The current state of the Mexican shoe and sandal industry is that the Mexicans are locked into a low-profit battle with the Chinese and the Brazilians. Quality suffers, the materials used are the cheapest possible, and the only one who wins is the country with the least expensive labor rate.
The consumer has no choice. He either buys the inferior, mass produced goods coming out of Asia or Brazil, or the expensive, handmade goods coming from either Italy or France.

There is no real middle ground. Sure, there are the over- priced name brand trainers but those have been recently condemned as environmentally unfriendly by a recent MIT study that found that building a “simple” pair of running shoes might take up to 360 separate process steps with upwards of 65 different parts made out of possibly 24 different synthetic materials generating 30 pounds of carbon dioxide emissions.

But the impact goes way beyond mass-produced shoes. There is a ripple effect that comes from consuming too much, buying products that wear out and made from materials with a high environmental cost. The Guardian reported two weeks ago in an article entitled – ‘Nasa-funded study: industrial civilization headed for ‘irreversible collapse’? – on an independent research project funded by NASA, led by an applied mathematician of the US National Science Foundation and supported by the National Socio-Environmental Synthesis Center who found that “even advanced, complex civilizations are susceptible to collapse, raising questions about the sustainability of modern civilization”. They concluded: “Collapse can be avoided and population can reach equilibrium if the per capita rate of depletion of nature is reduced to a sustainable level, and if resources are distributed in a reasonably equitable fashion.”
The article went on to say that “This is a highly credible wake-up call to governments, corporations and business – and consumers – to recognize that “business as usual” cannot be sustained, and that policy and structural changes are required immediately.”
One of the chief causes of this unsustainability comes from our consumption habits. In short, we buy too many products that have high replacement rates and made from the wrong materials.
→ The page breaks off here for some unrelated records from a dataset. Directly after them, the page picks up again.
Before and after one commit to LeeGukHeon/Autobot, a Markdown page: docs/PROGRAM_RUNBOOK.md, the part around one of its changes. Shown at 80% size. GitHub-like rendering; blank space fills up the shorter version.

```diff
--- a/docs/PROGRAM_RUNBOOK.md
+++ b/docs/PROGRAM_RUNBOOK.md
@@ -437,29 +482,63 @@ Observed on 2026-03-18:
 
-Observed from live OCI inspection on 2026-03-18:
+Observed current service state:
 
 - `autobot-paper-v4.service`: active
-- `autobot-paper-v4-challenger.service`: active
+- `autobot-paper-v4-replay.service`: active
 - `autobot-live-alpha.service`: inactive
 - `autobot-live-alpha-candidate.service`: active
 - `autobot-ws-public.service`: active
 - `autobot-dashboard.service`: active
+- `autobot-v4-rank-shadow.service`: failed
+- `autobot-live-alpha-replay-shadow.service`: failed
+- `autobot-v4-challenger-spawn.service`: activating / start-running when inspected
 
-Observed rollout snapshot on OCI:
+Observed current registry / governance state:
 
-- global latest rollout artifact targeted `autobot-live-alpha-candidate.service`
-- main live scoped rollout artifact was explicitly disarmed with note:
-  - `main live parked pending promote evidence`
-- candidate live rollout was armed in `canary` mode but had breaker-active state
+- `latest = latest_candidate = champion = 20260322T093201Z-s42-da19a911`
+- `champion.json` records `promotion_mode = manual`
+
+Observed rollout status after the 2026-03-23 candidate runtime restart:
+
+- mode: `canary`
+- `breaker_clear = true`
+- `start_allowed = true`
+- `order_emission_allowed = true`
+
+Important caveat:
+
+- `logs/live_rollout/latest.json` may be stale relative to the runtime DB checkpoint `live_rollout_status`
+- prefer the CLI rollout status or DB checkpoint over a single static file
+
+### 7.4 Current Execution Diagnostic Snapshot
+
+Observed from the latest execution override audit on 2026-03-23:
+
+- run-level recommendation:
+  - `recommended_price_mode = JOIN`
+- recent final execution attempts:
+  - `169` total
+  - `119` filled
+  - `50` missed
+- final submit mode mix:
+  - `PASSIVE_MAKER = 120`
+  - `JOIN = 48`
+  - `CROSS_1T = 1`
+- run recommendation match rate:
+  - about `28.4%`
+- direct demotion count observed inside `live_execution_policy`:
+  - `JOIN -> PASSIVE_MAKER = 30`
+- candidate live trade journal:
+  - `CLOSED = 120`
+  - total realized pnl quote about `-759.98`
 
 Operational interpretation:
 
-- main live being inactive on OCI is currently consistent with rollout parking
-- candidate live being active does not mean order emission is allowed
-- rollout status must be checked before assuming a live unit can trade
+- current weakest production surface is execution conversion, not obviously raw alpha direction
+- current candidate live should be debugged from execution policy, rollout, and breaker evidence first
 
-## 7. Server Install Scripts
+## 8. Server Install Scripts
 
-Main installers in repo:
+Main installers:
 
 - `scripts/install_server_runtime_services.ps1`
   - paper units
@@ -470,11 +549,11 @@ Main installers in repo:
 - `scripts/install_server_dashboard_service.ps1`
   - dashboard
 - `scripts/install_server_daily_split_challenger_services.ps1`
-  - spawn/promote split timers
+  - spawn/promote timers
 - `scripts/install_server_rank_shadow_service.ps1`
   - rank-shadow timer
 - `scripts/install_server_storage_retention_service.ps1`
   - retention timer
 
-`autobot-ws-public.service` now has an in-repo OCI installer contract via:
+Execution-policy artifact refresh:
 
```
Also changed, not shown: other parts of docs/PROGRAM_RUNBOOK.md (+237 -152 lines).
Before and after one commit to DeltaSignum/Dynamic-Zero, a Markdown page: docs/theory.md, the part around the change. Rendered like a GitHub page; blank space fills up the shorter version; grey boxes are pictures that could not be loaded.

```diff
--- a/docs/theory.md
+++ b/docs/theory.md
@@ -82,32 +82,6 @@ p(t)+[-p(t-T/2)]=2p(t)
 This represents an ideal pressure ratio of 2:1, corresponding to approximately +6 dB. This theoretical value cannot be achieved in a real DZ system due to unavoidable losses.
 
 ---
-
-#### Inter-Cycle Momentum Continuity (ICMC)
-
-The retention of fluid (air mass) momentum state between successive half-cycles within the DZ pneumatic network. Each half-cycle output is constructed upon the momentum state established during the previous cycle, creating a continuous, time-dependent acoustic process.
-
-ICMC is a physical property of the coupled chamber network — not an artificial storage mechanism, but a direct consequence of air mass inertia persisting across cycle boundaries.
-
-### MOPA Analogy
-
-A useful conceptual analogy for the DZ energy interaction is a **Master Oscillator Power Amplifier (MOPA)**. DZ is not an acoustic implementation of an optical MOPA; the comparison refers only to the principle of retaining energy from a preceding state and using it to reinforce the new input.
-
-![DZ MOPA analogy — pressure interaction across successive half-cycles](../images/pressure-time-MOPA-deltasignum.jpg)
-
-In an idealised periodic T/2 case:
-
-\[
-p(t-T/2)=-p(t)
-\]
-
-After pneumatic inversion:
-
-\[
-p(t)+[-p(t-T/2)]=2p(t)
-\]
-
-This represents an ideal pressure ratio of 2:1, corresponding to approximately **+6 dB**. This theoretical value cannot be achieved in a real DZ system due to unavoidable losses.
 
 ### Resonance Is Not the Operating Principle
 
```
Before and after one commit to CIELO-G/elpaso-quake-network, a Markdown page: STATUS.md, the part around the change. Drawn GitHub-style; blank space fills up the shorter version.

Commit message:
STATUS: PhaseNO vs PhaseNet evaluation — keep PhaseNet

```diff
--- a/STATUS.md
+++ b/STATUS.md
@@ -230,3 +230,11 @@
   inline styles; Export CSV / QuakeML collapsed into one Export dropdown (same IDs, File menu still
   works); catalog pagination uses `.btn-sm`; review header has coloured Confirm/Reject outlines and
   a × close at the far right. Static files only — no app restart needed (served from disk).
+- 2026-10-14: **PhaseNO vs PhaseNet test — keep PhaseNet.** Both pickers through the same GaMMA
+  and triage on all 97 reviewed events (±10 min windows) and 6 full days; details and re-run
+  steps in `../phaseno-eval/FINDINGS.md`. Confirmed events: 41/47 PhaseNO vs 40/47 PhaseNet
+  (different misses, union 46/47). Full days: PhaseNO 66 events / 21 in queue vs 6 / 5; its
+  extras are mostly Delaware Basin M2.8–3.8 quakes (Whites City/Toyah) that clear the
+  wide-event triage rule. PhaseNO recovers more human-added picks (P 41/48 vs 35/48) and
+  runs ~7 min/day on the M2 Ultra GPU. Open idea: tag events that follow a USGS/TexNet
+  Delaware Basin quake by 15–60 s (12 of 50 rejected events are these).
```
And the fact is that mass-produced goods made from synthetic materials processed mostly from petroleum products have other costs. A recent article published by entitled “De-Toxing Children’s Footwear” sited a Greenpeace investigation done earlier this year that “showed children’s clothes and shoes made by major brands — including Disney, Burberry, American Apparel, GAP, and Primark — contained residues of toxic chemicals. In some cases, the levels were higher than just residue.”

We as consumers now have more than one reason to support the nascent slow-wear clothing movement and the designers who are more conscious and are just not about creating trends and throw-away clothes. The slow-wear clothing movement is built around 3 primary tenants: a rejection of mass-produced, the preference for long-wearing artisanal materials, and slowing the rate of consumption by purchasing better quality clothing less often.

And to support this, many nations like Great Britain are bringing it back home. For example, the textile mills of Yorkshire are expanding and 19th century looms are being called back into existence. Brands with quality manufacturing processes using only the best long wearing materials are popping up everywhere these days. To name a few, there is Merz Schwanen in Germany making knitwear, the company Appalatch is making quality wool clothing in Asheville, North Carolina and there is Sahara Sandals in Mexico that makes handmade sandals built to last.

So with all of that in mind we need to learn to make do with less; both as a society and as individuals. We must always be mindful of the economics, carefully calculating the relevant value propositions. And we must be aware that perhaps the only personal vote that matters any more is how we spend our money because what we buy is what we support; however tacit.